The agency reported that last year, grassland went for around €5,500/ac and tillage ground made €12,880/ac.
Luxembourg was the country with higher priced tillage lands while both Luxembourg and Slovenia were the only ones to exceed Irish prices for grassland.
However, no up-to-date data from the Netherlands – where prices surpassed the €28,000/ac mark in 2020 - was included in this year’s figures.
The highest prices paid for permanent grassland in Ireland were paid in the south at an average of €7,200/ac paid in 2021, Eurostat’s figures show.
Permanent grassland made €6,090/ac in the east and midlands, as grass parcels in the north and west averaged out at €3,950/ac.
An acre of permanent grassland could be bought for an average of €570 in Bulgaria, the cheapest EU country for buying land in 2021.
Arable land was dearer to buy than grassland in 2021 in the majority of EU countries.
Luxembourg’s tillage average was only country-wide value to exceed Ireland’s in Eurostat’s data but again, no Dutch figures were included in the reporting on last year.
Arable land in the south of Ireland made around €13,150/ac, falling slightly to €12,720/ac in the eastern and midland region.

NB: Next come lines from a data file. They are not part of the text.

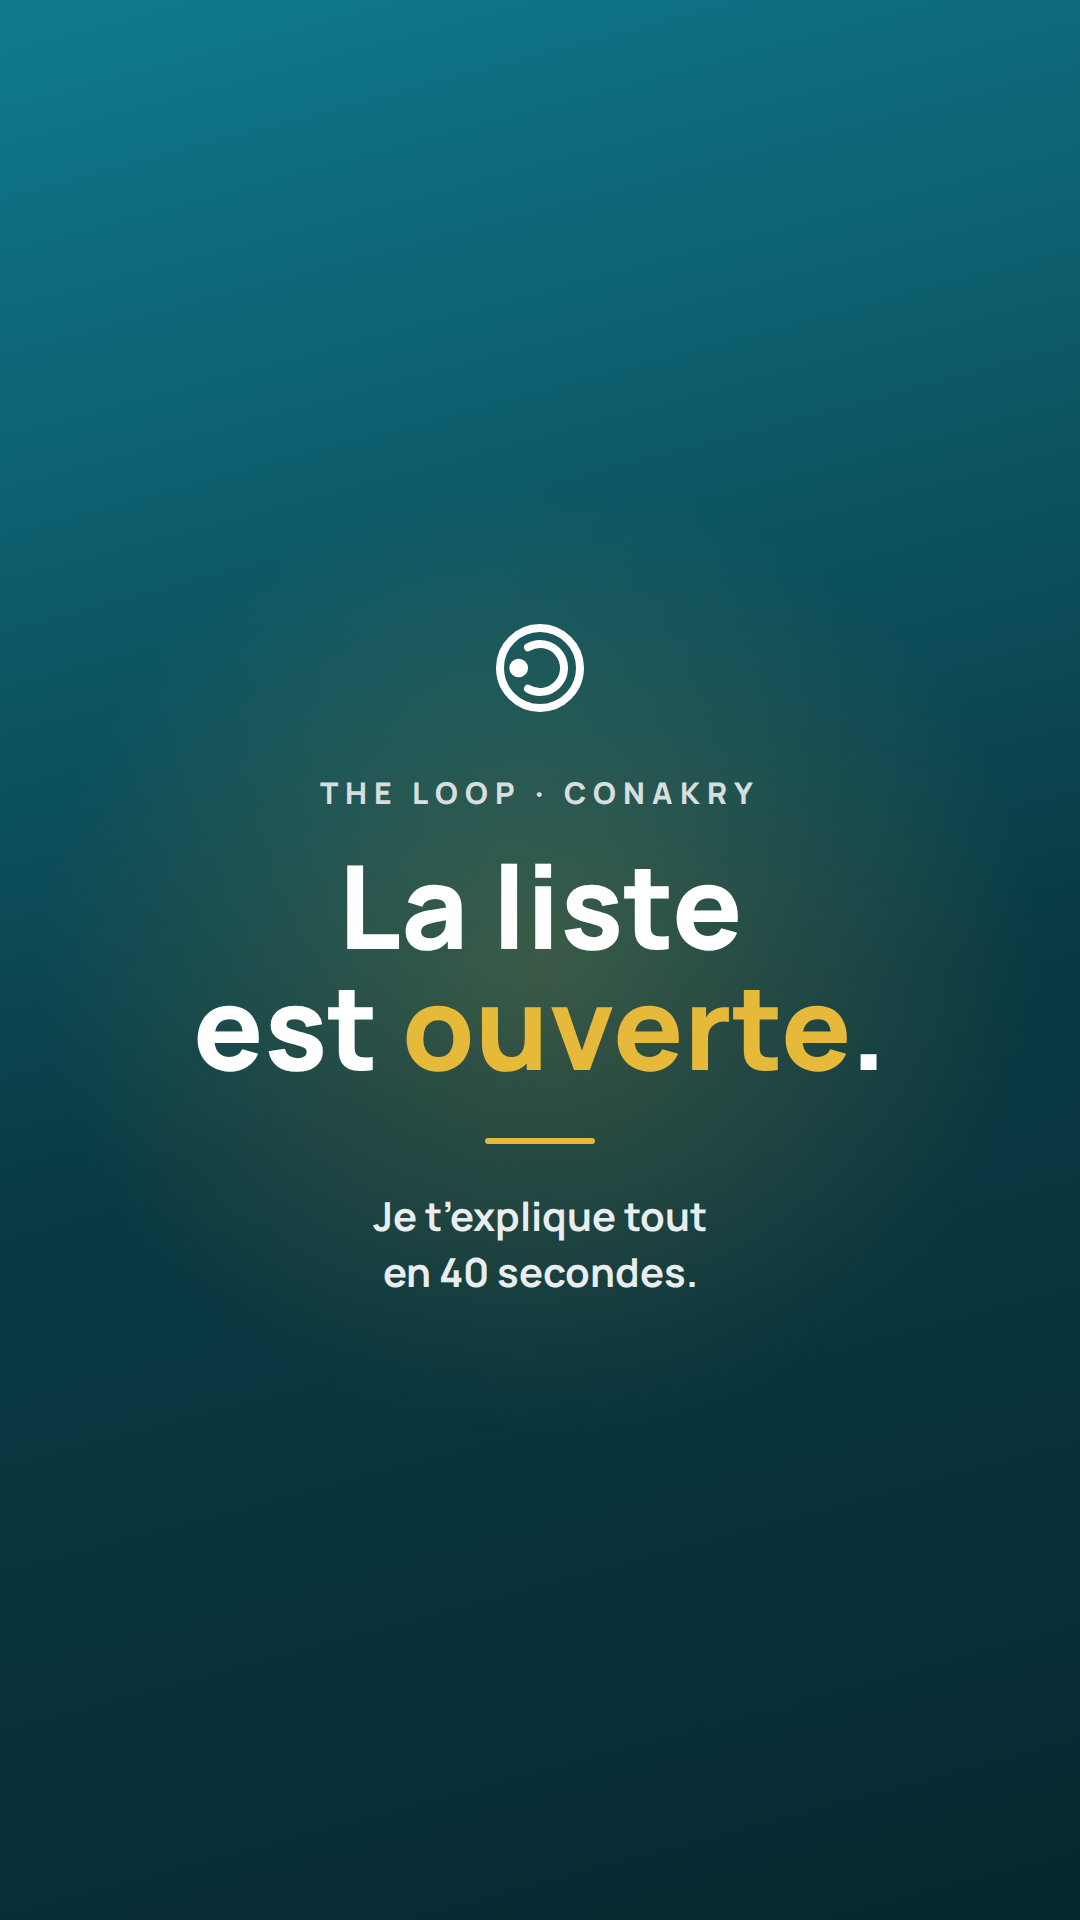
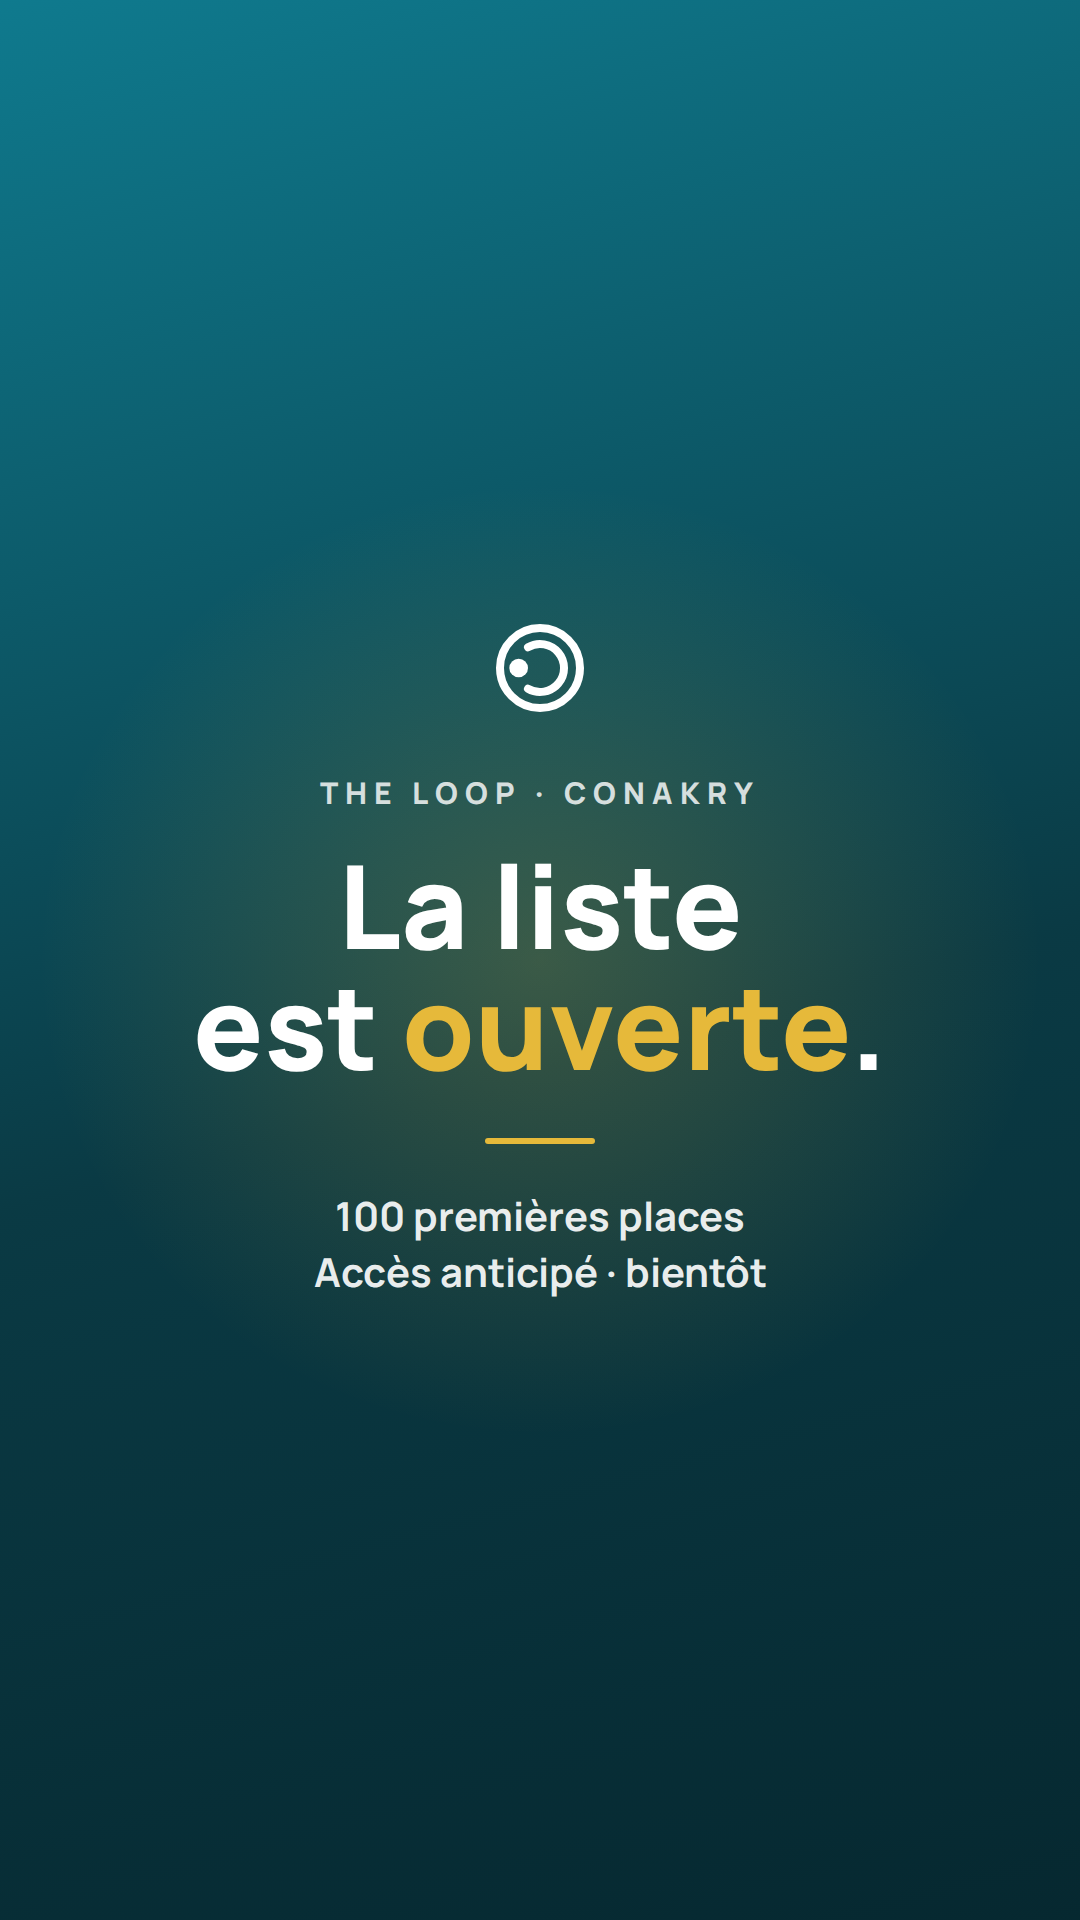
com(17/11): affiche piliers plan 5, cover sans texte 40s

Changed region(s): [[0.275, 0.625, 0.7028, 0.6875]]

diff --git a/docs/communication/lancement-2026/export-visuels-covers-fondatrice.html b/docs/communication/lancement-2026/export-visuels-covers-fondatrice.html
@@ -33,7 +33,7 @@
       <p class="ey">The Loop · Conakry</p>
       <h1 class="h">La liste<br />est <span class="gold">ouverte</span>.</h1>
       <div class="rule"></div>
-      <p class="p">Je t’explique tout<br />en 40 secondes.</p>
+      <p class="p">100 premières places<br />Accès anticipé · bientôt</p>
     </div>
   </div>
 

diff --git a/docs/communication/lancement-2026/video-1711-montage/SCENARIO-VENDREDI-SCROLL.md b/docs/communication/lancement-2026/video-1711-montage/SCENARIO-VENDREDI-SCROLL.md
@@ -3,47 +3,46 @@
 **Format :** 9:16 · 1080×1920 · **Reels + feed Facebook**  
 **UTM :** `frequence_1711` · **SRT :** `../archives/srt/POST_17-11_scroll-recherche.srt`
 
-> **Ne pas utiliser** dans ce montage : `FRAME_1711_01` … `06`, cover « je t’explique tout en 40 secondes », capture Accueil « démo app » (Agenda/Spots en rafale).  
-> Fin CTA : **`COVER_17-11_liste-ouverte.png`** (déjà dans ce dossier) **ou** copies `09` / `10` (voir `README.md`).
+> **Interdit dans ce montage :** PNG **face caméra** avec « 40 secondes » (ancienne version de `COVER_17-11_liste-ouverte` — regénérer après pull), `FRAME_1711_01`…`06`, rafale Agenda/Spots/Outils.
 
 ---
 
-## Fichiers dans `video-1711-montage/` (ordre timeline)
+## Affiches à utiliser (PNG prêts)
 
-| # | Fichier | Qui le fournit |
-|---|---------|----------------|
-| 02 | `02_SCROLL_main.mp4` ou `SCROLL_reseaux-bulles.mp4` | **Toi** · scroll réseaux |
-| 04 | `04_SEARCH_taper-efface.mp4` | **Toi** · recherche puis effacer |
-| 05 | `05_APP_fragment-seuil.png` ou `APP_fragment-seuil-com.png` | Capture **Le Fragment** |
-| 06 | `06_LOGO_the-loop.png` | Optionnel · logo · **ou** overlay CapCut seul |
-| fin | `COVER_17-11_liste-ouverte.png` | CTA · liste ouverte (pack dossier) |
+| Rôle | Fichier | Où le prendre |
+|------|---------|----------------|
+| **Plan 5 · promesse** | `CARROUSEL_17-11_03_piliers.png` | `exports-png-v4-light/` (copier dans ce dossier si tu veux) |
+| **Plans 6–8 · CTA** | `COVER_17-11_liste-ouverte.png` | `video-1711-montage/` **ou** `exports-png-v4-light/` *(sans texte « 40 secondes » — voir README)* |
+| **Option fin URL** | `CARROUSEL_17-11_05_reserve.png` | dernier plan « Réserve ta place » si tu préfères l’affiche carrousel |
+
+**Ne pas utiliser :** `export-visuels-covers-fondatrice.html` slide « Je t’explique… » (réservé **autre** vidéo, texte corrigé dans le repo).
 
 ---
 
-## Tableau montage
+## Rushs (toi)
 
-| Plan | Début | Fin | Durée | Visuel | Texte à l’écran (CapCut) | Voix off |
-|------|-------|-----|-------|--------|--------------------------|----------|
-| 1 | 0:00 | 0:02 | 2 s | début scroll | **Vendredi · 19h · Conakry** | *(silence)* |
+| Fichier | Contenu |
+|---------|---------|
+| `SCROLL_reseaux-bulles.mp4` ou `02_SCROLL_main.mp4` | Scroll |
+| `04_SEARCH_taper-efface.mp4` | Recherche → effacer |
+| `APP_fragment-seuil-com.png` | Le Fragment |
+
+---
+
+## Tableau montage CapCut (ordre des pistes)
+
+| Plan | Début | Fin | Durée | Visuel | Texte CapCut | Voix off |
+|------|-------|-----|-------|--------|--------------|----------|
+| 1 | 0:00 | 0:02 | 2 s | scroll | **Vendredi · 19h · Conakry** | *(silence)* |
 | 2 | 0:02 | 0:10 | 8 s | scroll | **Un plan pour le week-end ?** | Ce soir, je cherche un plan pour le week-end. |
-| 3 | 0:10 | 0:16 | 6 s | recherche | **Où c’était déjà… ?** | Toujours les mêmes endroits. Ou ce spot dont je ne retrouve plus le nom. Posts, stories, reels… Trop de bruit. Peu de repères. |
-| 4 | 0:16 | 0:24 | **8 s** | Fragment | ***(aucun gros texte — lire l’image)*** | *(silence)* **ou** *Les bonnes adresses ne s’annoncent pas. Elles se transmettent.* |
-| 5 | 0:24 | 0:29 | 5 s | logo ou fond teal | **The Loop** · *guide sélectif* | The Loop, c’est un guide sélectif pour Conakry. Spots, agenda, parcours, outils — en clair. |
-| 6 | 0:29 | 0:35 | 6 s | cover liste | *(déjà dans le PNG)* | Aujourd’hui, la liste est ouverte. Cent premières places pour un accès anticipé, bientôt. |
-| 7 | 0:35 | 0:38 | 3 s | cover (même) | *(PNG)* | Premiers inscrits, premiers invités. |
-| 8 | 0:38 | 0:42 | 4 s | cover | **Réserve ta place ↓** | Le lien est juste en dessous. Réserve ta place. |
+| 3 | 0:10 | 0:16 | 6 s | recherche | **Où c’était déjà… ?** | Toujours les mêmes endroits… Posts, stories, reels… Trop de bruit. Peu de repères. |
+| 4 | 0:16 | 0:24 | **8 s** | Fragment | *(rien)* | *(silence)* ou *Les bonnes adresses ne s’annoncent pas. Elles se transmettent.* |
+| 5 | 0:24 | 0:29 | 5 s | **`CARROUSEL_17-11_03_piliers.png`** | *(texte sur l’affiche)* | The Loop, c’est un guide sélectif pour Conakry. Spots, agenda, parcours, outils — en clair. |
+| 6 | 0:29 | 0:35 | 6 s | **`COVER_17-11_liste-ouverte.png`** | *(affiche)* | Aujourd’hui, la liste est ouverte. Cent premières places… |
+| 7 | 0:35 | 0:38 | 3 s | même cover | *(affiche)* | Premiers inscrits, premiers invités. |
+| 8 | 0:38 | 0:42 | 4 s | cover **ou** `CARROUSEL_17-11_05_reserve.png` | *(affiche)* | Le lien est juste en dessous. Réserve ta place. |
 
-**Total ~42 s** — « 40 s » = durée cible, **pas** une phrase de cover Reels.
-
----
-
-## Texte écran vs image
-
-| Type | Règle |
-|------|--------|
-| Scroll / recherche | Overlay CapCut **oui** (1–2 lignes courtes) |
-| **Le Fragment** | Pas de « bruit / reels » par-dessus · **7–8 s** de lecture |
-| **Cover** | Ne pas recopier le texte en double |
+**Pas de logo seul · pas de fond teal vide · pas de cover « 40 secondes ».**
 
 ---
 
@@ -60,6 +59,6 @@
 
 ---
 
-## Plus de détail (scroll FB/IG/TikTok, bulles)
+## Cover Reels Meta (miniature)
 
-Voir aussi `MONTAGE-17-11.md` et `PREPARATION-17-11.md` (méthode longue · plan B).
+Frame **Vendredi 19h** ou **`CARROUSEL_17-11_01_liste-ouverte.png`** — **jamais** l’ancienne cover « 40 secondes ».

diff --git a/docs/communication/lancement-2026/video-1711-montage/README.md b/docs/communication/lancement-2026/video-1711-montage/README.md
@@ -10,7 +10,7 @@
 | Utiliser | Ignorer |
 |----------|---------|
 | Tes rushs scroll / recherche · **`COVER_17-11_liste-ouverte.png`** (fin) | **`FRAME_1711_01` … `06`** (vidéo « La fréquence » — secours seulement) |
-| **`APP_fragment-seuil-com.png`** (Le Fragment) | Cover **« Je t’explique tout en 40 secondes »** |
+| **`CARROUSEL_17-11_03_piliers.png`** (plan 5 · affiche) | Ancienne **`COVER_17-11_liste-ouverte`** avec « 40 secondes » — refaire `git pull` + regén PNG |
 | Bulles `BULLE_reseau-*` · `B-roll-main.mp4` (option) | Rafale **Agenda / Spots / Outils** (ancien scénario 109 lignes) |
 | SRT : `../archives/srt/POST_17-11_scroll-recherche.srt` | Vidéo auto stitch PNG |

No tillage prices were reported for the north-west.
Tillage ground were reported to have made an average of €12,880/ac here in Ireland, only being bet by some regions of Italy, Spain and Luxembourg.
Again no data was included for the Netherlands, where tillage land topped the tables in 2020 at an average of €23,600/ac back in 2020.
Parcels under tillage on the Canary Islands in Spain set buyers back an average of €48,000/ac, although far lower prices in other regions of Spain brought the national arable average back to €5,180/ac there.